Why Banning The Burkini Is An Affront To Human Rights And Ultimately Counterproductive

31/08/2016 16:48 | Updated 31 August 2016

As someone who has worked in Muslim countries I can see both sides of the burkini argument, but I will still assert that banning the burkini (which has been the case in parts of France) is an affront to a basic human right to assert the way you want to appear to the world. Whether this is to be scantily clad or to cover your body it is a personal choice. Admittedly, the sight of women donning the full burka where you can only see someone's eyes, or not at all, can be strange, but I respect a woman's right to do so. Personally, I am in no position to dictate what she can or cannot wear; just as I assert my right to dress how I want to without judgment or discrimination.

When I was filming in Sylhet, Bangladesh in 2002, I was told I had to cover my hair. During the night shoot I was mobbed by crowds of people curious to see a female filmmaker. Finding the scarf annoying and distracting, it kept slipping off my head impeding my ability to work but in order to film it was mandatory to wear it. When filming 'Connecting Faith' - a film about three young Muslims in London, Kuala Lumpur and Dhaka in 2003 - I was filming on the campus of an Islamic university in Malaysia. Once again I was told I had to cover my hair. Choosing to tie my hair back and wear a baseball cap I was castigated for not wearing the headscarf. In my eyes I'd reached a compromise, but instead I was unfairly judged. Similarly on another shoot for a film I was making for the British Council in Bangladesh, the lady accompanying me was British born and white. She chose to wear traditional dress and reprimanded me for wearing jeans. I was there to work and needed to feel comfortable, I was covered up in my eyes and found it ironic that a white non-Muslim female was dictating what I should wear. In London on Brick Lane where I have exhibited, shot many films and taken numerous photos I have at times felt alienated and judged by my fellow Bangladeshis because of my choice of dress. It is a woman's prerogative to cover up, just don't tell me to do the same.

Drawing of Shopna, a Bangladeshi teenager I worked with who was not particularly religious, but felt comfortable covering her hair with a scarf. May I add it was not the hijab she chose to wear. (Featured in Connecting Kids, 2006, Arts Council and British Council)

The few occasions I have gone to the beach with my mother she would go into the sea wearing her sari! It was natural for her to swim like this and no one battered an eyelid. I don't like being in the blazing sun, preferring the shade and often wear long sleeved clothes to protect my skin, but now the lines are being blurred.

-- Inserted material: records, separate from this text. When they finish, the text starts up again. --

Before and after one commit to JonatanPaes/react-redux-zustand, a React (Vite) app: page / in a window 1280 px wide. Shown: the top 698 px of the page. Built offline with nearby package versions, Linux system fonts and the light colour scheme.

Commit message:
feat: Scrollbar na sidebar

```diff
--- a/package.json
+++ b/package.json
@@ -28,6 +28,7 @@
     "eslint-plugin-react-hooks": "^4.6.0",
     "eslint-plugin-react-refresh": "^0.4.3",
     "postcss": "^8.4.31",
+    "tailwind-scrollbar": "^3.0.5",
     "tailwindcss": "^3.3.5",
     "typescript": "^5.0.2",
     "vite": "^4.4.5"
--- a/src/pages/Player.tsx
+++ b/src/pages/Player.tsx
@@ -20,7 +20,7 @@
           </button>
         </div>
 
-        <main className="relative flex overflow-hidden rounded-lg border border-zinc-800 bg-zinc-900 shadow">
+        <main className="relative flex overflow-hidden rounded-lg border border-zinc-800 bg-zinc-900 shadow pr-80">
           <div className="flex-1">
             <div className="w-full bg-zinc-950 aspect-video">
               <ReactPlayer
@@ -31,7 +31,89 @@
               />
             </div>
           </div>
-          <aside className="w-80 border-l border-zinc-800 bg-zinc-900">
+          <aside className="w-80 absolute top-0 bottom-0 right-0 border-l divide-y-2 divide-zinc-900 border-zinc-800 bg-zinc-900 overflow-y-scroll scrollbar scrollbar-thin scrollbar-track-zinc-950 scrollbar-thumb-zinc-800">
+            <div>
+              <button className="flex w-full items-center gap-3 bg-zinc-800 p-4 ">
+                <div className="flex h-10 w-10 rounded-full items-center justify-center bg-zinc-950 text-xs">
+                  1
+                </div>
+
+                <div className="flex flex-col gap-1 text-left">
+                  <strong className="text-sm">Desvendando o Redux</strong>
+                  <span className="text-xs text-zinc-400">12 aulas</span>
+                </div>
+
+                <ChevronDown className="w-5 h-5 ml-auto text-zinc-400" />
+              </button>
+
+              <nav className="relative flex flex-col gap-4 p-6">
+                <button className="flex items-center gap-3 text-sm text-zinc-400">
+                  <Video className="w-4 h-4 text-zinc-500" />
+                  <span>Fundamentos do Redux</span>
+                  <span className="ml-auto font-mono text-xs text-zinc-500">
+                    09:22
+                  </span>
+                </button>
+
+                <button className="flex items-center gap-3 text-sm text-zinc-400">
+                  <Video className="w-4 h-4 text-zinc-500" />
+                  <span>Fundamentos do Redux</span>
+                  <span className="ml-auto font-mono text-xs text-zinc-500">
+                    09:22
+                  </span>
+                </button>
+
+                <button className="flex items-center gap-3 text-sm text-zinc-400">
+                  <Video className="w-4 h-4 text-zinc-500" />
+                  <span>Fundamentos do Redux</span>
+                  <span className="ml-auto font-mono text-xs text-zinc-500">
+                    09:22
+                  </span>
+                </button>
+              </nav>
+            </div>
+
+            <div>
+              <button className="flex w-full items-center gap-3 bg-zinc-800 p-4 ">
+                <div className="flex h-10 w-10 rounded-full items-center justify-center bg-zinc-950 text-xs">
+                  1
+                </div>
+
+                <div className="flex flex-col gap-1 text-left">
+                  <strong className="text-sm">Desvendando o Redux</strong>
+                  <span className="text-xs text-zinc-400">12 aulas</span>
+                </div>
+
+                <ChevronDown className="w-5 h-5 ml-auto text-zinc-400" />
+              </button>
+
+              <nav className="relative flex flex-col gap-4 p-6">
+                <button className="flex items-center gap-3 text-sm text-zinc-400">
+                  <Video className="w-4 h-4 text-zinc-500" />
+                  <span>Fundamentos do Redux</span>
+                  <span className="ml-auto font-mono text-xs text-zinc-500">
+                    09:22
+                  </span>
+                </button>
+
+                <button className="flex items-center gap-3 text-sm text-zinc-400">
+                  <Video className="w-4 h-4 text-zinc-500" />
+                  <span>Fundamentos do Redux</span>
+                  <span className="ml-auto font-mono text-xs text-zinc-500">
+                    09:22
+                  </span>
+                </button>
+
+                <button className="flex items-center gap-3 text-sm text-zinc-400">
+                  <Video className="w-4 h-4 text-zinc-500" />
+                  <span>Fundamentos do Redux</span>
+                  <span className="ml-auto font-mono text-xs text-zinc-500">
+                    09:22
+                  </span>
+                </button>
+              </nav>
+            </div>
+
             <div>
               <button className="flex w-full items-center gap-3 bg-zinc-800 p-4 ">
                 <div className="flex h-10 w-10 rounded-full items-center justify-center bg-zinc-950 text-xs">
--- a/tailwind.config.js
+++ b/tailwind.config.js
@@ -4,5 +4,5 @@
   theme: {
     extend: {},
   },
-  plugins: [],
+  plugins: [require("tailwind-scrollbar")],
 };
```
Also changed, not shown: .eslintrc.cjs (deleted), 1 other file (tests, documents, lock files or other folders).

France has been subjected to brutal and indiscriminate acts of terrorism and naturally is on high alert, but to vilify women for their choice of dress is counterproductive. It will only instigate resentment, feelings of exclusion and help cement divisions in an already divided France.

Being different is something that has dogged me throughout my life because of the way I look, my views, my art, my writing and yet I continue to assert that right to be different and would argue that difference is what makes the world interesting. If we were all the same how tedious would that be? We are facing a time of uncertainty and fear and how do we deal with this new landscape. Do we accept and embrace difference or do we retreat, put up walls and exclude?

The woman in Cannes sleeping peacefully on the beach surrounded by bikini clad and scantily dressed sunbathers posed no threat to anyone, she was enjoying a lovely, sunny day and taking a nap. To see her being forced to undress by intimidating officers and fined for wearing a long sleeved tunic is a step too far. How does that woman feel now, about being French, about being part of French society, about how she should dress? Her humiliation, as others looked on, was palpable. Just as I felt affronted when I was told to cover up, she felt affronted for being told to undress. It is no different and it is wrong.

By enforcing this ban do they think these women will just disappear, is that the aim? What is the objective of such a policy? The Mayor of Cannes argues that the sight of the women in a burkini makes people fearful during this sensitive time - fearful of what exactly? Suicide bombers and terrorists blend into the crowd so as not to attract attention. This argument is not tenable.

It's just attire, and another way of dressing. If other countries adopt the same stance it is a slippery slope. France is a secular country and espouses fraternity, equality and liberty, but these new laws are a smack in the face of such values.

I am no fan of the burka, but I am not a fan of seeing half naked pictures of Kim Kardashian either - the point is who am I to impose a dress code on anyone? Let everyone be free. Granted if someone's entire face is covered during these security conscious times it is necessary to identify people, but if you can see the person's face and the rest of their body is covered, what's the problem? In winter time we all cover up due to the cold, no one is forced to take their clothes off. Some Muslim women choose to dress modestly. To force them not to would make them feel uncomfortable, just let these women be.